Task input: Begin

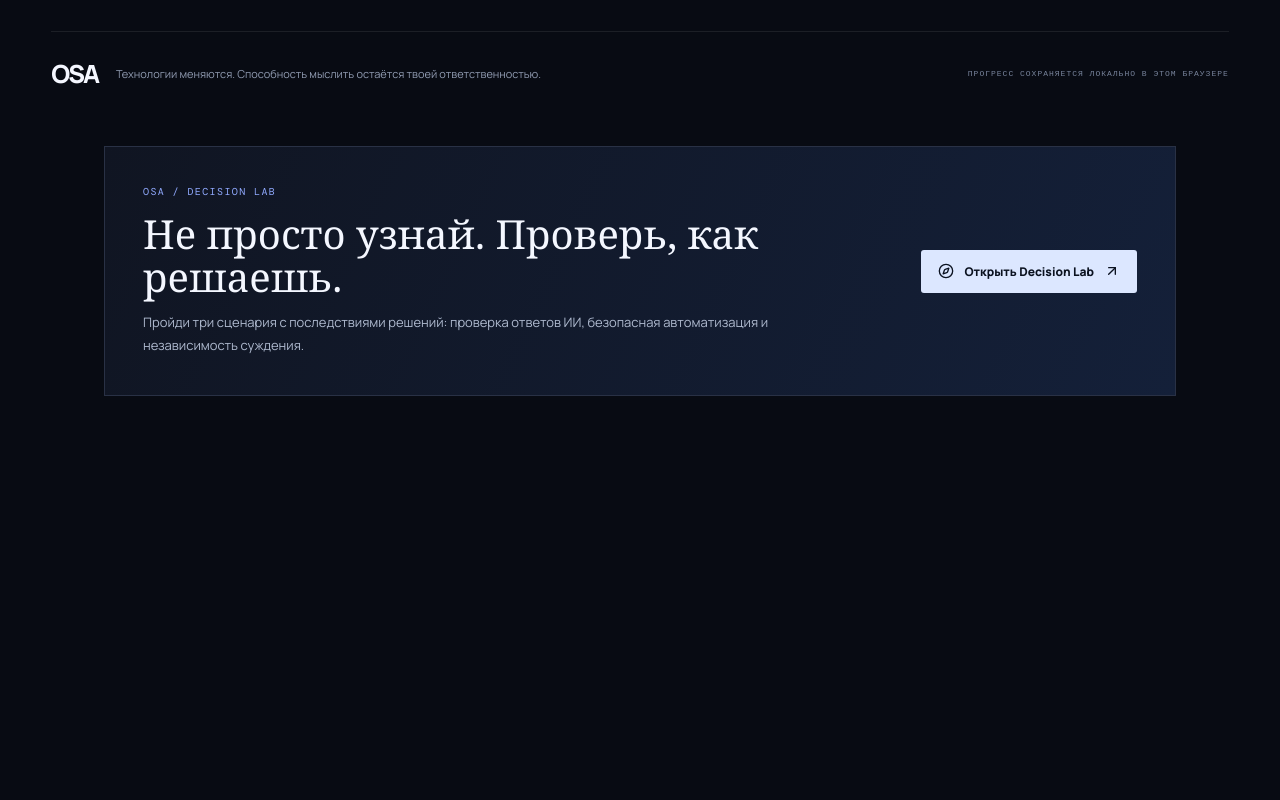
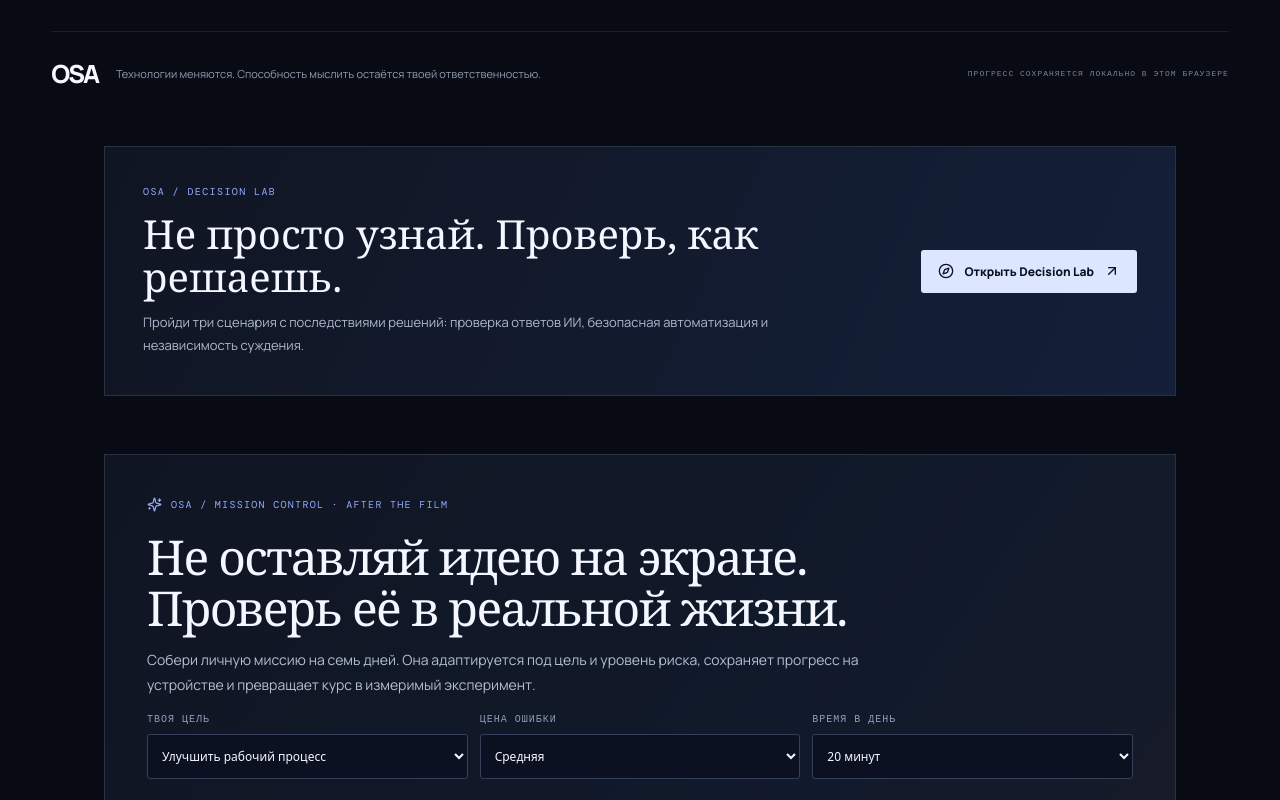
Before and after one commit to osmanosmanov6880-bot/osa-global-intelligence, a Next.js app: page /cinema in a window 1280 px wide. Shown: the part 1860-2660 px from the top of the page. Before the commit the page ends 2320 px from the top, so only its background shows below. Built offline with nearby package versions, Linux system fonts and the light colour scheme; no server answers.

Commit message:
feat(cinema): integrate mission control into course

```diff
--- a/app/cinema/page.tsx
+++ b/app/cinema/page.tsx
@@ -2,6 +2,7 @@ import type { Metadata } from "next";
 import Link from "next/link";
 import { ArrowUpRight, Compass } from "lucide-react";
 import { InteractiveCinema } from "@/components/InteractiveCinema";
+import { CinemaMission } from "@/components/CinemaMission";
 
 export const metadata: Metadata = {
   title: "Beyond the Model — Interactive Cinema",
@@ -12,7 +13,7 @@ export const metadata: Metadata = {
 export default function CinemaPage() {
   return <>
     <InteractiveCinema />
-    <section style={{maxWidth: 1120, margin: "0 auto", padding: "20px 24px 64px", color: "#f4f7ff"}}>
+    <section style={{maxWidth: 1120, margin: "0 auto", padding: "20px 24px 30px", color: "#f4f7ff"}}>
       <div style={{border: "1px solid #293145", background: "linear-gradient(115deg,#101522,#142039)", padding: "clamp(22px,4vw,38px)", display: "flex", alignItems: "center", justifyContent: "space-between", gap: 24, flexWrap: "wrap"}}>
         <div style={{maxWidth: 650}}>
           <p style={{font: "10px 'DM Mono',monospace", letterSpacing: "1.4px", color: "#91aaff", margin: "0 0 14px"}}>OSA / DECISION LAB</p>
@@ -22,5 +23,6 @@ export default function CinemaPage() {
         <Link href="/cinema/lab" style={{display:"inline-flex",alignItems:"center",gap:10,background:"#dce7ff",color:"#0b1220",padding:"13px 17px",fontSize:12,fontWeight:800,textDecoration:"none",borderRadius:3,whiteSpace:"nowrap"}}><Compass size={16}/> Открыть Decision Lab <ArrowUpRight size={16}/></Link>
       </div>
     </section>
+    <CinemaMission />
   </>;
 }
```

Task input: End

What to do: Before copying, set the pictures aside; then reproduce each entry above exactly.

Written answer:
Before and after one commit to osmanosmanov6880-bot/osa-global-intelligence, a Next.js app: page /cinema in a window 1280 px wide. Shown: the part 1860-2660 px from the top of the page. Before the commit the page ends 2320 px from the top, so only its background shows below. Built offline with nearby package versions, Linux system fonts and the light colour scheme; no server answers.

Commit message:
feat(cinema): integrate mission control into course

```diff
--- a/app/cinema/page.tsx
+++ b/app/cinema/page.tsx
@@ -2,6 +2,7 @@ import type { Metadata } from "next";
 import Link from "next/link";
 import { ArrowUpRight, Compass } from "lucide-react";
 import { InteractiveCinema } from "@/components/InteractiveCinema";
+import { CinemaMission } from "@/components/CinemaMission";
 
 export const metadata: Metadata = {
   title: "Beyond the Model — Interactive Cinema",
@@ -12,7 +13,7 @@ export const metadata: Metadata = {
 export default function CinemaPage() {
   return <>
     <InteractiveCinema />
-    <section style={{maxWidth: 1120, margin: "0 auto", padding: "20px 24px 64px", color: "#f4f7ff"}}>
+    <section style={{maxWidth: 1120, margin: "0 auto", padding: "20px 24px 30px", color: "#f4f7ff"}}>
       <div style={{border: "1px solid #293145", background: "linear-gradient(115deg,#101522,#142039)", padding: "clamp(22px,4vw,38px)", display: "flex", alignItems: "center", justifyContent: "space-between", gap: 24, flexWrap: "wrap"}}>
         <div style={{maxWidth: 650}}>
           <p style={{font: "10px 'DM Mono',monospace", letterSpacing: "1.4px", color: "#91aaff", margin: "0 0 14px"}}>OSA / DECISION LAB</p>
@@ -22,5 +23,6 @@ export default function CinemaPage() {
         <Link href="/cinema/lab" style={{display:"inline-flex",alignItems:"center",gap:10,background:"#dce7ff",color:"#0b1220",padding:"13px 17px",fontSize:12,fontWeight:800,textDecoration:"none",borderRadius:3,whiteSpace:"nowrap"}}><Compass size={16}/> Открыть Decision Lab <ArrowUpRight size={16}/></Link>
       </div>
     </section>
+    <CinemaMission />
   </>;
 }
```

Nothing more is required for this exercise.